Love ’em or hate ’em, student evaluations of teaching (SETs) are here to stay. Parts <a href="https://www.teachingprofessor.com/free-article/its-time-to-discuss-student-evaluations-bias-with-our-students-seriously/" target="_blank"...
A number of faculty are now using Twitter in their classrooms, with positive effects. Here are two examples using different approaches.
Professors West, Moore, and Barry tried out a Twitter assignment in two large courses, Marketing (231 students) and Fashion Concepts and Theory (180 students), taken by beginning students. They thought it might be a way of making the large-course environment more personal and engaging. The assignment required students to tweet 10 times throughout the semester using an instructor-provided hashtag. At the end of the semester students wrote a paper—worth 10 percent of their grade—that described their Twitter activity in the course and reflected on how it impacted their learning experiences.
Across the three months of the marketing and fashion courses, students shared 5,012 tweets and 3,006 respectively. On average 37 students tweeted per day, 57 on class lecture days in marketing. About 15 percent of the tweets were posted during class, and the rest outside class.
Students also took an online survey that solicited feedback on the Twitter assignment. “Overall, students are very positive on how the use of Twitter contributes to their learning-related outcomes in the course.” (p. 167) Data show that Twitter improved interaction within the learning community of the class and provided a greater sense of connection with the professor, classmates, and the professional community. Guest speakers and students exchanged tweets and carried on professional exchanges. The impact of the Twitter assignment on course grades was unclear.
In two sections of a Principles of Macroeconomics course, enrolling 30 and 21 students, Professor Kassens incorporated 10 assignments, all involving the use of Twitter. These assignments ended up being worth 15 percent of students' course grades. In one of the assignments, students listened to the 2013 State of Union speech and tweeted comments during the speech or within 24 hours after it. In another, two prominent economists—experts in an area being studied in class—tweeted two questions to the class, with students required to tweet answers.
Professor Kassens sees writing benefits in Twitter assignments. They offer a way to refine writing skills without requiring large writing assignments. The same can be said for the power of Twitter to develop students' skills of reflection. Composing a tweet challenges student to think.
Authors of both of these articles make suggestions to faculty interested in incorporating a Twitter assignment. Professors West, Moore, and Barry recommend that faculty have a strong initial presence on Twitter—that they lead by example early in the course. They also recommend using the technology in class.

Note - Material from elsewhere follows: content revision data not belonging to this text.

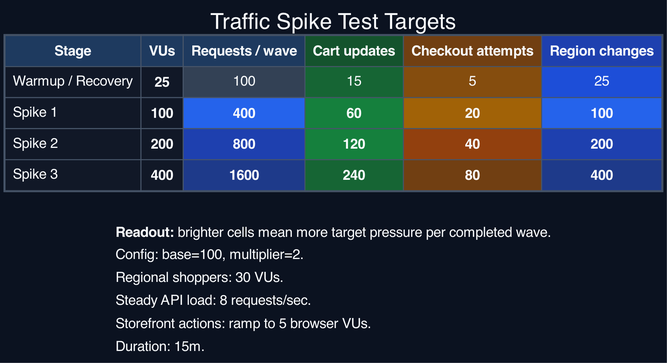
Above: docs/graphviz/traffic-spike-target-heatmap-dark.png in orenlion1/ensemble-retail (Graphviz), before the change. Its source is kept beside it as docs/graphviz/traffic-spike-target-heatmap-dark.dot.
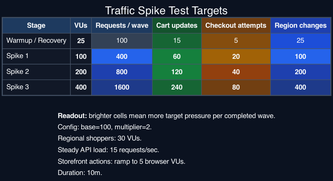
After the change.

Diff of the diagram source:
```diff
@@ -18,9 +18,9 @@
       <TR><TD ALIGN="LEFT"><FONT COLOR="#f8fafc"><B>Readout:</B> brighter cells mean more target pressure per completed wave.</FONT></TD></TR>
       <TR><TD ALIGN="LEFT"><FONT COLOR="#f8fafc">Config: base=100, multiplier=2.</FONT></TD></TR>
       <TR><TD ALIGN="LEFT"><FONT COLOR="#f8fafc">Regional shoppers: 30 VUs.</FONT></TD></TR>
-      <TR><TD ALIGN="LEFT"><FONT COLOR="#f8fafc">Steady API load: 8 requests/sec.</FONT></TD></TR>
+      <TR><TD ALIGN="LEFT"><FONT COLOR="#f8fafc">Steady API load: 15 requests/sec.</FONT></TD></TR>
       <TR><TD ALIGN="LEFT"><FONT COLOR="#f8fafc">Storefront actions: ramp to 5 browser VUs.</FONT></TD></TR>
-      <TR><TD ALIGN="LEFT"><FONT COLOR="#f8fafc">Duration: 15m.</FONT></TD></TR>
+      <TR><TD ALIGN="LEFT"><FONT COLOR="#f8fafc">Duration: 10m.</FONT></TD></TR>
     </TABLE>
   >];
 
```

For example, when they had students completing activities in groups, they had the groups tweet their findings in real time to the rest of the class. They don't think students will become as engaged with Twitter if it isn't mandatory, and that “it is important to reinforce and reward original tweets rather than retweeting activities when evaluating course participation and learning outcomes.” (p. 169) Professor Kassens suggests setting ground rules. Students are used to using Twitter for social exchanges, not professional ones. They need help understanding the differences and ground rules can clarify professional expectations. She also thinks students take the assignment seriously if it's a significant portion of their grade. Finally, she notes that the kinds of assignments she used would require excessive amounts of work in large courses.
References: West, B., Moore, H., and Barry, B. (2015). Beyond the Tweet: Using Twitter to enhance engagement, learning and success among first-year students. Journal of Marketing Education, 37 (3), 160-170. Kassens, A.L. (2014). Tweeting your way to improved #writing, #reflection, and #community. Journal of Economic Education, 45 (2), 101-109.